For now, one of the least important places when it comes to city driving and encouraging drivers to switch to electric vehicles are public parking lots, the team found. Rather, homes and offices are the most crucial spots for charging — a finding that corroborates, and is corroborated by, similar industry findings.
"It's quite easy to recharge at home because you have space, you have a parking lot. For public charging, it might not be that important," Guillaume Devauchelle, vice president of innovation and research and development at Valeo, a French automotive supplier that's made heavy investments in electric vehicle technology.
But with so many employers having installed EV chargers at their offices, leaders in Santa Clara are interested in how to expand the number of public charging stations — and the findings from the Siemens and StreetLight analysis could have far-reaching implications in deciding where to install the charging spots.StreetLight's Morzynski spoke with Cheddar in a recent interview. The conversation was edited and condensed for clarity and brevity.
What's the planning typically like when it comes to installing EV charging stations?

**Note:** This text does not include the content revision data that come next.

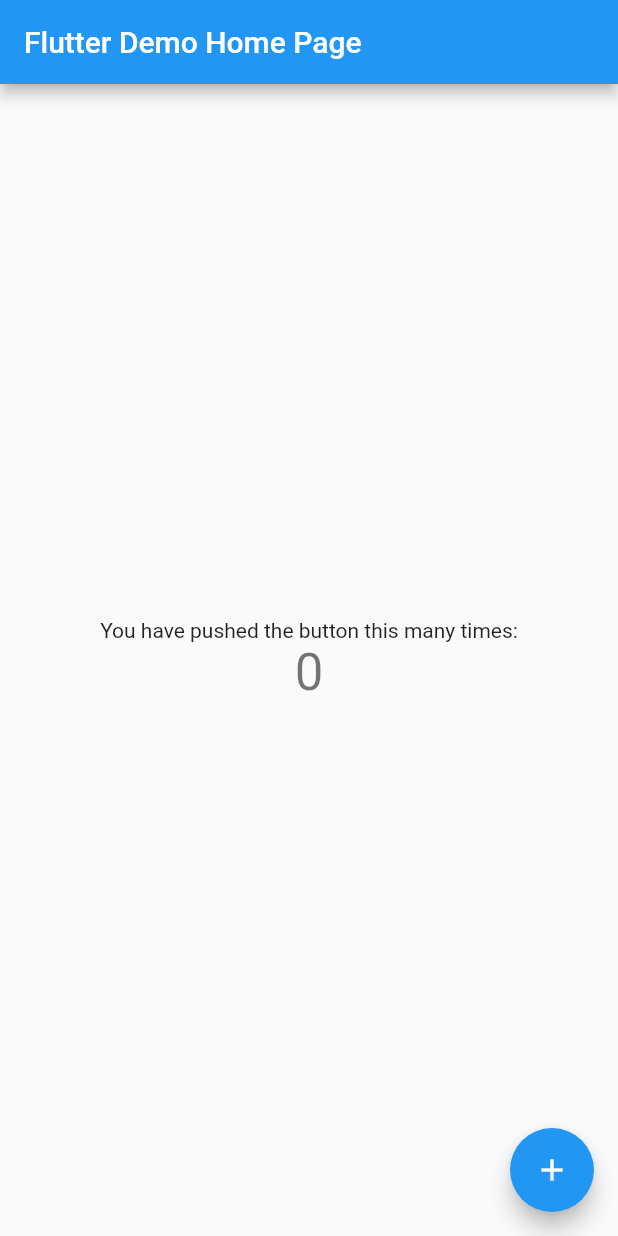
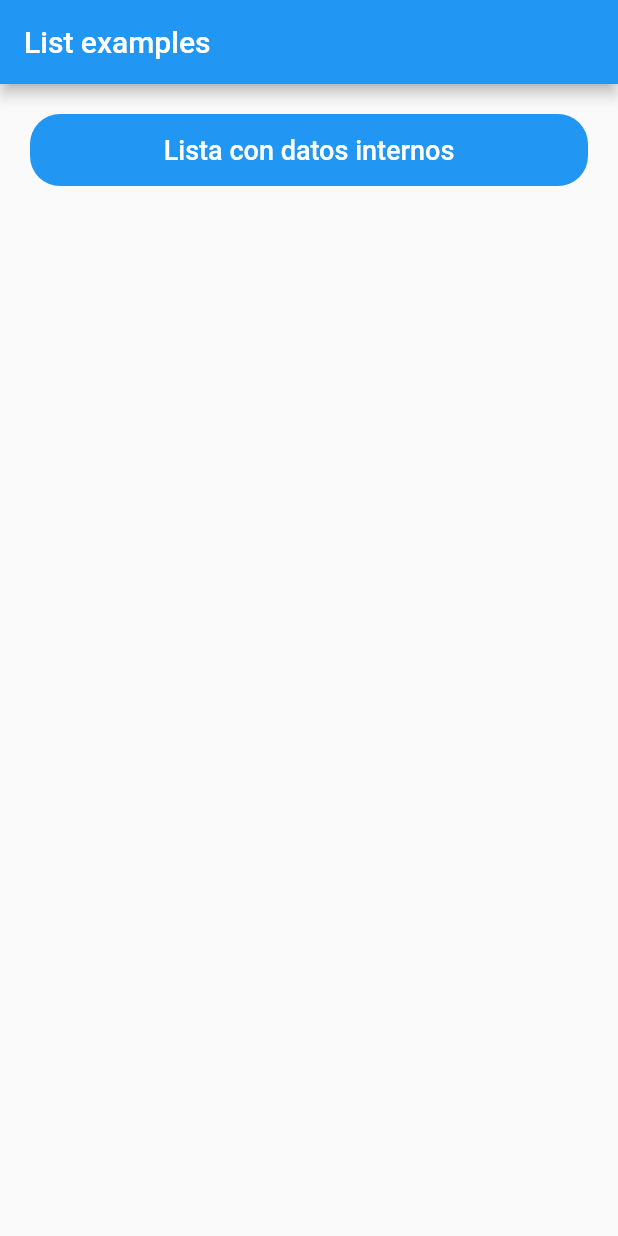
Before and after one commit to augustosalazar/F_202030_State_List, a Flutter app: the screen it shows after launch, on a phone screen of 412 x 824 dp. Run offline on Flutter 3.47's test engine with Material 2 defaults, Android fonts, the phone set to English and light mode, and no system bars.

Commit message:
Add simple list with internal data

```diff
--- a/lib/main.dart
+++ b/lib/main.dart
@@ -1,4 +1,6 @@
 import 'package:flutter/material.dart';
+
+import 'pages/homePage.dart';
 
 void main() {
   runApp(MyApp());
@@ -9,109 +11,16 @@ class MyApp extends StatelessWidget {
   @override
   Widget build(BuildContext context) {
     return MaterialApp(
-      title: 'Flutter Demo',
-      theme: ThemeData(
-        // This is the theme of your application.
-        //
-        // Try running your application with "flutter run". You'll see the
-        // application has a blue toolbar. Then, without quitting the app, try
-        // changing the primarySwatch below to Colors.green and then invoke
-        // "hot reload" (press "r" in the console where you ran "flutter run",
-        // or simply save your changes to "hot reload" in a Flutter IDE).
-        // Notice that the counter didn't reset back to zero; the application
-        // is not restarted.
-        primarySwatch: Colors.blue,
-        // This makes the visual density adapt to the platform that you run
-        // the app on. For desktop platforms, the controls will be smaller and
-        // closer together (more dense) than on mobile platforms.
-        visualDensity: VisualDensity.adaptivePlatformDensity,
-      ),
-      home: MyHomePage(title: 'Flutter Demo Home Page'),
-    );
+        debugShowCheckedModeBanner: false,
+        title: 'Flutter Demo',
+        theme: ThemeData(
+          primarySwatch: Colors.blue,
+          visualDensity: VisualDensity.adaptivePlatformDensity,
+        ),
+        home: Scaffold(
+            appBar: AppBar(
+              title: Text("List examples"),
+            ),
+            body: HomePage()));
   }
 }
-
-class MyHomePage extends StatefulWidget {
-  MyHomePage({Key key, this.title}) : super(key: key);
-
-  // This widget is the home page of your application. It is stateful, meaning
-  // that it has a State object (defined below) that contains fields that affect
-  // how it looks.
-
-  // This class is the configuration for the state. It holds the values (in this
-  // case the title) provided by the parent (in this case the App widget) and
-  // used by the build method of the State. Fields in a Widget subclass are
-  // always marked "final".
-
-  final String title;
-
-  @override
-  _MyHomePageState createState() => _MyHomePageState();
-}
-
-class _MyHomePageState extends State<MyHomePage> {
-  int _counter = 0;
-
-  void _incrementCounter() {
-    setState(() {
-      // This call to setState tells the Flutter framework that something has
-      // changed in this State, which causes it to rerun the build method below
-      // so that the display can reflect the updated values. If we changed
-      // _counter without calling setState(), then the build method would not be
-      // called again, and so nothing would appear to happen.
-      _counter++;
-    });
-  }
-
-  @override
-  Widget build(BuildContext context) {
-    // This method is rerun every time setState is called, for instance as done
-    // by the _incrementCounter method above.
-    //
-    // The Flutter framework has been optimized to make rerunning build methods
-    // fast, so that you can just rebuild anything that needs updating rather
-    // than having to individually change instances of widgets.
-    return Scaffold(
-      appBar: AppBar(
-        // Here we take the value from the MyHomePage object that was created by
-        // the App.build method, and use it to set our appbar title.
-        title: Text(widget.title),
-      ),
-      body: Center(
-        // Center is a layout widget. It takes a single child and positions it
-        // in the middle of the parent.
-        child: Column(
-          // Column is also a layout widget. It takes a list of children and
-          // arranges them vertically. By default, it sizes itself to fit its
-          // children horizontally, and tries to be as tall as its parent.
-          //
-          // Invoke "debug painting" (press "p" in the console, choose the
-          // "Toggle Debug Paint" action from the Flutter Inspector in Android
-          // Studio, or the "Toggle Debug Paint" command in Visual Studio Code)
-          // to see the wireframe for each widget.
-          //
-          // Column has various properties to control how it sizes itself and
-          // how it positions its children. Here we use mainAxisAlignment to
-          // center the children vertically; the main axis here is the vertical
-          // axis because Columns are vertical (the cross axis would be
-          // horizontal).
-          mainAxisAlignment: MainAxisAlignment.center,
-          children: <Widget>[
-            Text(
-              'You have pushed the button this many times:',
-            ),
-            Text(
-              '$_counter',
-              style: Theme.of(context).textTheme.headline4,
-            ),
-          ],
-        ),
-      ),
-      floatingActionButton: FloatingActionButton(
-        onPressed: _incrementCounter,
-        tooltip: 'Increment',
-        child: Icon(Icons.add),
-      ), // This trailing comma makes auto-formatting nicer for build methods.
-    );
-  }
-}
--- /dev/null
+++ b/lib/pages/homePage.dart
@@ -0,0 +1,40 @@
+import 'package:flutter/material.dart';
+
+import 'internalList.dart';
+
+class HomePage extends StatelessWidget {
+  @override
+  Widget build(BuildContext context) {
+    return ListView(children: <Widget>[
+      Column(
+        crossAxisAlignment: CrossAxisAlignment.stretch,
+        children: <Widget>[
+          _row(context, "Lista con datos internos", InternalList()),
+        ],
+      ),
+    ]);
+  }
+
+  Widget _row(BuildContext context, String text, Widget destination) {
+    return Container(
+      decoration: BoxDecoration(
+          color: Theme.of(context).accentColor,
+          borderRadius: BorderRadius.all(Radius.circular(20))),
+      margin: EdgeInsets.all(20),
+      child: Column(
+          crossAxisAlignment: CrossAxisAlignment.stretch,
+          children: <Widget>[
+            FlatButton(
+              onPressed: () => {
+                Navigator.push(
+                  context,
+                  MaterialPageRoute(builder: (context) => destination),
+                )
+              },
+              child: Text(text,
+                  style: TextStyle(color: Colors.white, fontSize: 18)),
+            ),
+          ]),
+    );
+  }
+}
```
Also changed, not shown: lib/model/todo.dart (added, +41 -0 lines), lib/pages/internalList.dart (added, +67 -0 lines), lib/pages/main_page_stateful.dart (deleted, +0 -40 lines), lib/widgets/w1.dart (deleted, +0 -79 lines), lib/widgets/w2.dart (deleted, +0 -8 lines).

You've got shopping malls putting up chargers and factory outlets – and it's partly marketing, it's signaling innovation. And when you first build infrastructure, the direction tends to be, Where do I put it where there's a lot of people? With EVs, that just isn't enough, because you have capacity restraints. You need to ask, where are there enough people who are taking short trips? Do you have trucks that are taking short trips? Do you have cities that want to incentivize local traveling?
What did your analysis find?
What we found important was inferred trip purpose: 'Why am I driving?' For most people, the most important trips are from home to work, from home to shopping, or home to school.
So you need one or two things to make this work: You either incentivize developers of multi-family housing to include EV infrastructure at the home, or you incentivize employers to build EV infrastructure at the workplace. And you need to make it a no-brainer for the employee: 'Even if I don't have EV charging at home, I can do it at the office.' If you have charging infrastructure at those places, you make it a no-brainer for car owners to switch.
There's also another input here: Cities increasingly want access for people who have medium to lower incomes. You don't want it only for people who drive Tesla. You want it viable to people at apartments they rent knowing that these are lower-cost vehicles. That means providing infrastructure to people who are middle- or low-income, and at the same time making [electric] utilities happy because they have locations they want to utilize.
How easily can this research from a city like Santa Clara — where there are high incomes, high resources, and relatively high rates of EV adoption — be applied to other cities?
Cities and municipalities can use this. In some cases, a developer like a large corporate campus wants to tap into the knowledge. EV companies use our data to make the lobbying process with cities interesting and faster.
This can be repeated anywhere — the one additional layer of input is the existing location of infrastructure and the grid location and needs. But origins of trips, concentrations of people traveling sufficient differences, concentrations of people in different demographics, all of that is already in the platform.
So what's next?
We've lived in a universe where a personal vehicle is a personal vehicle. Now you've got fewer owners, fewer places to refuel, so you have a situation where, in the early phases of adoption, you have limited supply and limited demand, particularly for charging, and you're in a place where you have to incentivize both until you get broad penetration.
You have to know that either there's a lot of people here who have a lot of access to charge, or you have to get them to know that they have access to charge.